It's very interesting flying between international cities, becoming aware how simple these things are -- if you have time and money. I love the bits of time that isolate themselves like islands -- the bits when no-one except yourself quite knows where you are or what you're doing.
- Old town, Geneva
On these peaceful islands drinking coffee and waiting for planes I read Eckhart Tolle's The Power of Now, Tove Jansson's The True Deceiver and RJ Price (who is also Richard Price, the poet) The Island. And then I read The Island again (it is very good -- a very beautiful little novelle from Two Ravens Press) and most of Tove Jansson again and part of Eckhart Tolle again.
And I spent a whole afternoon walking across Geneva in sunshine, stopping here and there. I read several chapters sitting beside a fountain.
Funny how things connect too (although everything connects): The True Deceiver has a foreword by Ali Smith, who was one of the judges for the Michael Marks award that so benefitted HappenStance. And Richard Price was another. Eckhart Tolle wasn't but he knows something about peace, knows something about those islands.
Ordinarily, I read so much poetry that it's a joy to read good prose -- a kind of holiday to a different kind of consciousness. Back home now, I'm reading James Robertson's The Land Lay Still (the title is drawn from a poem by Edwin Morgan, who died this week. Another connection.) This is a big book and complicated. I have to take it slowly. It's my current bedside treat.
But what about the HappenStance stuff? I am a little behind my schedule, though I may yet catch up. The Crowes story is done. I made an elementary error with page layout which is annoying but probably most readers won't notice it. The Hardy and Dorset poets anthology is done except for the cover: Alan Dixon and I are still exchanging woodcuts by snail mail. This remarkable artist-poet has no telephone and no computer. I imagine him on his own quiet island.
Two new PoemCards are with Dolphin Press. There are others but Gillian is still working on illustration. A great deal of time has been spent replying to late submissions, considering books for review, commissioning Sphinx reviews, sending out orders, or giving feedback on poems for next year's publications: hard to get this balance right. The website is also being worked on in the background and soon it will all look completely different. Sphinx will have a space for online interviews and features, several of which are in process. One with Leona Carpenter of Mulfran Press is finished.
In between all this, there's chocolate. I eat Hotel Chocolat Tasting Club chocolate. I don't eat a lot: it is expensive and rich -- maybe one a day, though sometimes I miss a day and sometimes I have two . . . It seems to me not unlike reading poetry. My preferred reading method is really one a day and sometimes two (poems) but I have to read much more than that. Sometimes it does get overwhelming and then it's hard to give the right quality of response. A little is marvellous. A lot is too much.

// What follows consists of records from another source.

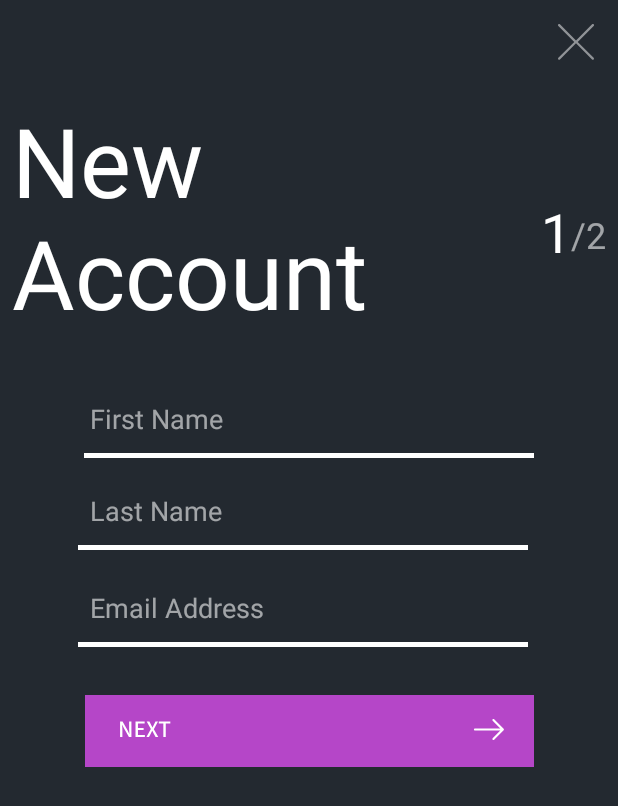
After one commit to ThomasSoares/Augmento, an Android app: the SignUp1Activity screen opened directly, with no data from a screen before it, on a phone screen of 412 x 824 dp. The commit adds this screen. Shown: the top 806 px of the screen. Run offline under Robolectric (Android 15) with nearby library versions, the phone set to English and light mode, and no system bars; Roboto replaces fonts that are not available here.

Commit message:
Added Sign Up pages

```diff
--- a/app/src/main/AndroidManifest.xml
+++ b/app/src/main/AndroidManifest.xml
@@ -21,7 +21,9 @@
             android:name="preloaded_fonts"
             android:resource="@array/preloaded_fonts" />
 
-        <activity android:name=".LoginActivity"></activity>
+        <activity android:name=".LoginActivity" />
+        <activity android:name=".SignUp1Activity" />
+        <activity android:name=".SignUp2Activity"></activity>
     </application>
 
 </manifest>
--- /dev/null
+++ b/app/src/main/java/com/example/thomas/augmento/SignUp1Activity.java
@@ -0,0 +1,141 @@
+package com.example.thomas.augmento;
+
+import android.content.Intent;
+import android.support.constraint.ConstraintLayout;
+import android.support.v7.app.AppCompatActivity;
+import android.os.Bundle;
+import android.view.KeyEvent;
+import android.view.View;
+import android.view.inputmethod.InputMethodManager;
+import android.widget.EditText;
+import android.widget.ImageButton;
+import android.widget.ImageView;
+import android.widget.TextView;
+import android.widget.Toast;
+
+public class SignUp1Activity extends AppCompatActivity implements View.OnClickListener,View.OnKeyListener{
+
+    ConstraintLayout background;
+    TextView signUpTextView, numeratorTextView, denominatorTextView;
+    EditText emailEditText, firstNameEditText, lastNameEditText;
+    ImageView cancelButton;
+    ImageButton nextButton;
+
+    public void initialize()
+    {
+        background=findViewById(R.id.background);
+        signUpTextView=findViewById(R.id.signUpTextView);
+        numeratorTextView=findViewById(R.id.numeratorTextView);
+        denominatorTextView=findViewById(R.id.denominatorTextView);
+        emailEditText=findViewById(R.id.emailEditText);
+        firstNameEditText=findViewById(R.id.usernameEditText);
+        lastNameEditText=findViewById(R.id.lastNameEditText);
+        nextButton=findViewById(R.id.nextButton);
+        cancelButton=findViewById(R.id.cancelButton);
+    }
+
+    public void listeners()
+    {
+        background.setOnClickListener(this);
+        signUpTextView.setOnClickListener(this);
+        numeratorTextView.setOnClickListener(this);
+        denominatorTextView.setOnClickListener(this);
+        nextButton.setOnClickListener(this);
+        cancelButton.setOnClickListener(this);
+    }
+
+    private boolean isEmpty(EditText etText)
+    {
+        //FUNCTION TO CHECK IF EDIT TEXT IS EMPTY
+
+        if (etText.getText().toString().trim().length() > 0)
+        {
+            return false;
+        }
+        return true;
+    }
+
+    public void hideKeyboard()
+    {
+        //FUNCTION THAT HIDES THE KEYBOARD
+
+        InputMethodManager inputMethodManager= (InputMethodManager) getSystemService(INPUT_METHOD_SERVICE);
+        if(inputMethodManager.isAcceptingText())
+        {
+            inputMethodManager.hideSoftInputFromWindow(getCurrentFocus().getWindowToken(),0);
+        }
+
+    }
+
+    public void nextClicked()
+    {
+        hideKeyboard();
+
+        if(isEmpty(emailEditText) && isEmpty(firstNameEditText) && isEmpty(lastNameEditText))
+        {
+            emailEditText.setError("Cannot be empty");
+            firstNameEditText.setError("Cannot be empty");
+            lastNameEditText.setError("Cannot be empty");
+        }
+        else if(isEmpty(emailEditText))
+        {
+            emailEditText.setError("Cannot be empty");
+        }
+        else if(isEmpty(firstNameEditText))
+        {
+            firstNameEditText.setError("Cannot be empty");
+        }
+        else if(isEmpty(firstNameEditText))
+        {
+            lastNameEditText.setError("Cannot be empty");
+        }
+        else
+        {
+            Intent intent=new Intent(getApplicationContext(), SignUp2Activity.class);
+            startActivity(intent);
+        }
+    }
+
+    @Override
+    public void onClick(View v) {
+        if(v.getId()==R.id.nextButton)
+        {
+            nextClicked();
+        }
+        else if(v.getId()==R.id.background || v.getId()==R.id.signUpTextView || v.getId()==R.id.numeratorTextView || v.getId()==R.id.denominatorTextView)
+        {
+            hideKeyboard();
+        }
+        else if(v.getId()==R.id.cancelButton)
+        {
+            hideKeyboard();
+
+            Intent intent=new Intent(getApplicationContext(), StartActivity.class);
+            startActivity(intent);
+            finish();
+        }
+    }
+
+    @Override
+    public boolean onKey(View v, int keyCode, KeyEvent event) {
+
+        if(keyCode==KeyEvent.KEYCODE_ENTER && event.getAction()==KeyEvent.ACTION_DOWN)
+        {
+            nextClicked();
+        }
+
+        return false;
+    }
+
+    @Override
+    protected void onCreate(Bundle savedInstanceState) {
+        super.onCreate(savedInstanceState);
+        setContentView(R.layout.activity_sign_up1);
+
+
+        initialize();
+        listeners();
+    }
+
+
+}
--- /dev/null
+++ b/app/src/main/res/drawable/ic_next_button.xml
@@ -0,0 +1,15 @@
+<vector xmlns:android="http://schemas.android.com/apk/res/android"
+    android:width="299dp"
+    android:height="48dp"
+    android:viewportWidth="299"
+    android:viewportHeight="48">
+  <path
+      android:pathData="M0,0h299v48h-299z"
+      android:fillColor="#B546C8"/>
+  <path
+      android:pathData="M23.358,28H24.898V23.142C24.898,22.022 24.772,20.832 24.688,19.768H24.758L25.836,21.924L29.252,28H30.918V17.696H29.378V22.498C29.378,23.618 29.504,24.864 29.588,25.928H29.518L28.44,23.744L25.024,17.696H23.358V28ZM33.639,28H39.883V26.628H35.263V23.296H39.043V21.924H35.263V19.054H39.729V17.696H33.639V28ZM40.9,28H42.622L43.938,25.438C44.19,24.92 44.442,24.388 44.736,23.758H44.792C45.114,24.388 45.38,24.92 45.646,25.438L47.004,28H48.81L45.842,22.764L48.614,17.696H46.906L45.688,20.104C45.45,20.58 45.254,21.042 44.988,21.658H44.918C44.61,21.042 44.386,20.58 44.134,20.104L42.888,17.696H41.082L43.854,22.68L40.9,28ZM52.159,28H53.783V19.054H56.821V17.696H49.135V19.054H52.159V28Z"
+      android:fillColor="#ffffff"/>
+  <path
+      android:pathData="M272.468,16.18C272.195,15.898 271.742,15.898 271.46,16.18C271.187,16.452 271.187,16.906 271.46,17.178L276.571,22.289H259.706C259.312,22.289 259,22.602 259,22.995C259,23.388 259.312,23.711 259.706,23.711H276.571L271.46,28.812C271.187,29.094 271.187,29.548 271.46,29.82C271.742,30.102 272.196,30.102 272.468,29.82L278.788,23.499C279.07,23.227 279.07,22.773 278.788,22.501L272.468,16.18Z"
+      android:fillColor="#ffffff"/>
+</vector>
--- a/app/src/main/res/layout/activity_login.xml
+++ b/app/src/main/res/layout/activity_login.xml
@@ -40,7 +40,7 @@
         android:hint="Email Address"
         android:inputType="textEmailAddress"
         android:textColor="@color/colorText"
-        android:textColorHint="@color/colorText"
+        android:textColorHint="@color/colorTextFade"
         app:layout_constraintEnd_toEndOf="parent"
         app:layout_constraintHorizontal_bias="0.5"
         app:layout_constraintStart_toStartOf="parent"
@@ -56,7 +56,7 @@
         android:hint="Password"
         android:inputType="textPassword"
         android:textColor="@color/colorText"
-        android:textColorHint="@color/colorText"
+        android:textColorHint="@color/colorTextFade"
         app:layout_constraintEnd_toEndOf="parent"
         app:layout_constraintHorizontal_bias="0.503"
         app:layout_constraintStart_toStartOf="parent"
--- /dev/null
+++ b/app/src/main/res/layout/activity_sign_up1.xml
@@ -0,0 +1,143 @@
+<?xml version="1.0" encoding="utf-8"?>
+<android.support.constraint.ConstraintLayout xmlns:android="http://schemas.android.com/apk/res/android"
+    xmlns:app="http://schemas.android.com/apk/res-auto"
+    xmlns:tools="http://schemas.android.com/tools"
+    android:id="@+id/background"
+    android:layout_width="match_parent"
+    android:layout_height="match_parent"
+    android:background="@color/colorPrimary"
+    tools:context=".SignUp1Activity">
+
+    <EditText
+        android:id="@+id/emailEditText"
+        android:layout_width="300dp"
+        android:layout_height="wrap_content"
+        android:layout_marginTop="16dp"
+        android:backgroundTint="@android:color/transparent"
+        android:ems="10"
+        android:hint="Email Address"
+        android:inputType="textEmailAddress"
+        android:textColor="@color/colorText"
+        android:textColorHint="@color/colorTextFade"
+        app:layout_constraintEnd_toEndOf="parent"
+        app:layout_constraintStart_toStartOf="parent"
+        app:layout_constraintTop_toBottomOf="@+id/lastNameLine" />
+
+    <ImageView
+        android:id="@+id/emailLine"
+        android:layout_width="wrap_content"
+        android:layout_height="wrap_content"
+        app:layout_constraintEnd_toEndOf="parent"
+        app:layout_constraintHorizontal_bias="0.466"
+        app:layout_constraintStart_toStartOf="parent"
+        app:layout_constraintTop_toBottomOf="@+id/emailEditText"
+        app:srcCompat="@drawable/ic_email_edit_text" />
+
+    <EditText
+        android:id="@+id/lastNameEditText"
+        android:layout_width="300dp"
+        android:layout_height="wrap_content"
+        android:layout_marginTop="16dp"
+        android:backgroundTint="@android:color/transparent"
+        android:ems="10"
+        android:hint="Last Name"
+        android:inputType="textPersonName"
+        android:textColor="@color/colorText"
+        android:textColorHint="@color/colorTextFade"
+        app:layout_constraintEnd_toEndOf="parent"
+        app:layout_constraintStart_toStartOf="parent"
+        app:layout_constraintTop_toBottomOf="@+id/usernameEditText" />
+
+    <ImageView
+        android:id="@+id/lastNameLine"
+        android:layout_width="wrap_content"
+        android:layout_height="wrap_content"
+        app:layout_constraintEnd_toEndOf="parent"
+        app:layout_constraintHorizontal_bias="0.466"
+        app:layout_constraintStart_toStartOf="parent"
+        app:layout_constraintTop_toBottomOf="@+id/lastNameEditText"
+        app:srcCompat="@drawable/ic_email_edit_text" />
+
+    <ImageView
+        android:id="@+id/cancelButton"
+        android:layout_width="wrap_content"
+        android:layout_height="wrap_content"
+        android:layout_marginTop="16dp"
+        android:layout_marginEnd="16dp"
+        app:layout_constraintEnd_toEndOf="parent"
+        app:layout_constraintTop_toTopOf="parent"
+        app:srcCompat="@drawable/ic_cancel" />
+
+    <TextView
+        android:id="@+id/signUpTextView"
+        android:layout_width="wrap_content"
+        android:layout_height="wrap_content"
+        android:layout_marginStart="8dp"
+        android:layout_marginTop="64dp"
+        android:text="New\nAccount"
+        android:textColor="@color/colorText"
+        android:textSize="64sp"
+        app:layout_constraintStart_toStartOf="parent"
+        app:layout_constraintTop_toTopOf="parent" />
+
+    <TextView
+        android:id="@+id/numeratorTextView"
+        android:layout_width="wrap_content"
+        android:layout_height="wrap_content"
+        android:layout_marginTop="90dp"
+        android:text="1"
+        android:textColor="@color/colorText"
+        android:textSize="36sp"
+        app:layout_constraintEnd_toStartOf="@+id/denominatorTextView"
+        app:layout_constraintTop_toBottomOf="@+id/cancelButton" />
+
+    <TextView
+        android:id="@+id/denominatorTextView"
+        android:layout_width="wrap_content"
+        android:layout_height="wrap_content"
+        android:layout_marginTop="100dp"
+        android:layout_marginEnd="8dp"
+        android:text="/2"
+        android:textColor="@color/colorTextFade"
+        android:textSize="24sp"
+        app:layout_constraintEnd_toEndOf="parent"
+        app:layout_constraintTop_toBottomOf="@+id/cancelButton" />
+
+    <EditText
+        android:id="@+id/usernameEditText"
+        android:layout_width="300dp"
+        android:layout_height="wrap_content"
+        android:layout_marginTop="32dp"
+        android:backgroundTint="@android:color/transparent"
+        android:ems="10"
+        android:hint="First Name"
+        android:inputType="textPersonName"
+        android:textColor="@color/colorText"
+        android:textColorHint="@color/colorTextFade"
+        app:layout_constraintEnd_toEndOf="parent"
+        app:layout_constraintHorizontal_bias="0.5"
+        app:layout_constraintStart_toStartOf="parent"
+        app:layout_constraintTop_toBottomOf="@+id/signUpTextView" />
+
+    <ImageView
+        android:id="@+id/usernameLine"
+        android:layout_width="wrap_content"
+        android:layout_height="wrap_content"
+        app:layout_constraintEnd_toEndOf="parent"
+        app:layout_constraintHorizontal_bias="0.5"
+        app:layout_constraintStart_toStartOf="parent"
+        app:layout_constraintTop_toBottomOf="@+id/usernameEditText"
+        app:srcCompat="@drawable/ic_email_edit_text" />
+
+    <ImageButton
+        android:id="@+id/nextButton"
+        android:layout_width="wrap_content"
+        android:layout_height="wrap_content"
+        android:layout_marginTop="32dp"
+        android:background="@color/colorAccent"
+        app:layout_constraintEnd_toEndOf="parent"
+        app:layout_constraintHorizontal_bias="0.5"
+        app:layout_constraintStart_toStartOf="parent"
+        app:layout_constraintTop_toBottomOf="@+id/emailLine"
+        app:srcCompat="@drawable/ic_next_button" />
+</android.support.constraint.ConstraintLayout>
--- a/app/src/main/res/values/colors.xml
+++ b/app/src/main/res/values/colors.xml
@@ -1,6 +1,7 @@
 <?xml version="1.0" encoding="utf-8"?>
 <resources>
     <color name="colorPrimary">#232930</color>
-    <color name="colorAccent">#B546C8</color>
+    <color name="colorAccent">#b546c8</color>
     <color name="colorText">#ffffff</color>
+    <color name="colorTextFade">#94ffffff</color>
 </resources>
```
Also changed, not shown: app/src/main/java/com/example/thomas/augmento/SignUp2Activity.java (added, +140 -0 lines), app/src/main/java/com/example/thomas/augmento/StartActivity.java (+8 -0 lines), app/src/main/res/drawable/ic_back.xml (added, +18 -0 lines), app/src/main/res/drawable/ic_finish.xml (added, +12 -0 lines), app/src/main/res/layout/activity_sign_up2.xml (added, +125 -0 lines).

Meanwhile, here I am busily publishing a few hundred poems a year in some shape or form, while the rest of the publishing world is printing thousands more. I can't read them all. Nobody can read them all. Nobody will even want to read them all because you can't read that much and respond. Out of all the poems, you just want the few that stop time for you, the ones that create an island where you sit and read. Nobody knows where you are. The island stays inside you and you carry it around for a while, go back there when you need to. It becomes part of your necessary geography.
Jon Stone wrote a blog entry recently about the problem of too much good poetry, the risk (or advantage) of the poetry superhero getting lost, with the attendant danger of poetry itself becoming secondary in an age compulsively driven to create superheroes. Somewhere, Peter Sansom says he's interested in the poems, rather than the poets. As a reader, I agree. As a person, I can't help being curious about the poets as individuals: what makes them tick, why they do it -- even what they think poems are.
But if there are too many poets (Stone talks about the 147 entries for the Forward prize, for example), it is even more true that there are too many poems. How shall we find the half dozen that really matter to us? Some poets write so many! Each magazine editor is busy doing her or his bit to select and present and enthuse.
In 1852 , 370,000 immigrants arrived in Australia. That was largely as a result of the Victorian gold rush. I have no idea how many of them found sufficient gold to sustain their expectations. Not many, I shouldn't think, though it's quite possible they found other things, including friends, lovers, jobs, lives, homes, children. Perhaps it's the hunt that sustains us -- the idea that anybody can find gold, anybody can find the true poem.
Because they are out there. I came across two yesterday.